Exercise directions
Your answer should be the lines of the data below that contain "weather".

BEGIN Exercise data

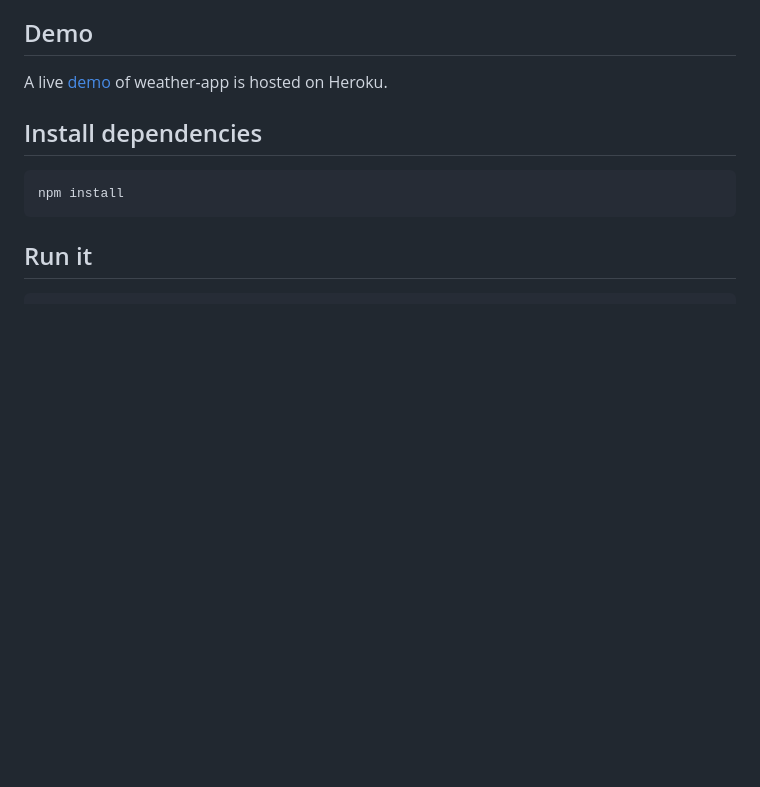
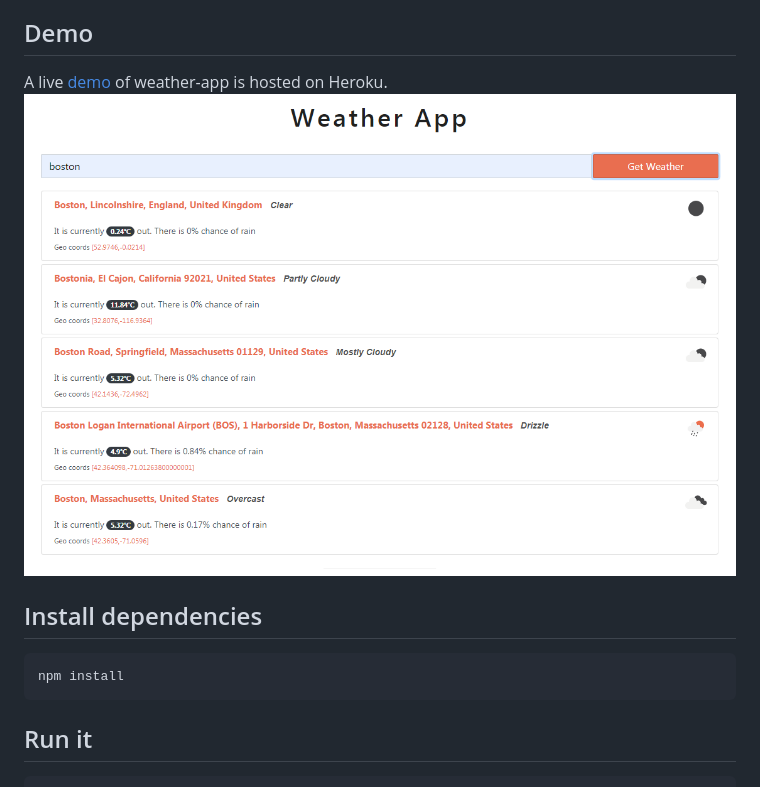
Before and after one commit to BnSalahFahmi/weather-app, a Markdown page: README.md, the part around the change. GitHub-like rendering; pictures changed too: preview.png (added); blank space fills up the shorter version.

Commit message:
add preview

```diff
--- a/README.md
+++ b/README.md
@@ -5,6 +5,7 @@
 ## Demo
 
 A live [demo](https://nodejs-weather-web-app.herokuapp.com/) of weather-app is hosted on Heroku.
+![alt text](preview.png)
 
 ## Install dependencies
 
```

END Exercise data

Answer box
Before and after one commit to BnSalahFahmi/weather-app, a Markdown page: README.md, the part around the change. GitHub-like rendering; pictures changed too: preview.png (added); blank space fills up the shorter version.
 A live [demo](https://nodejs-weather-web-app.herokuapp.com/) of weather-app is hosted on Heroku.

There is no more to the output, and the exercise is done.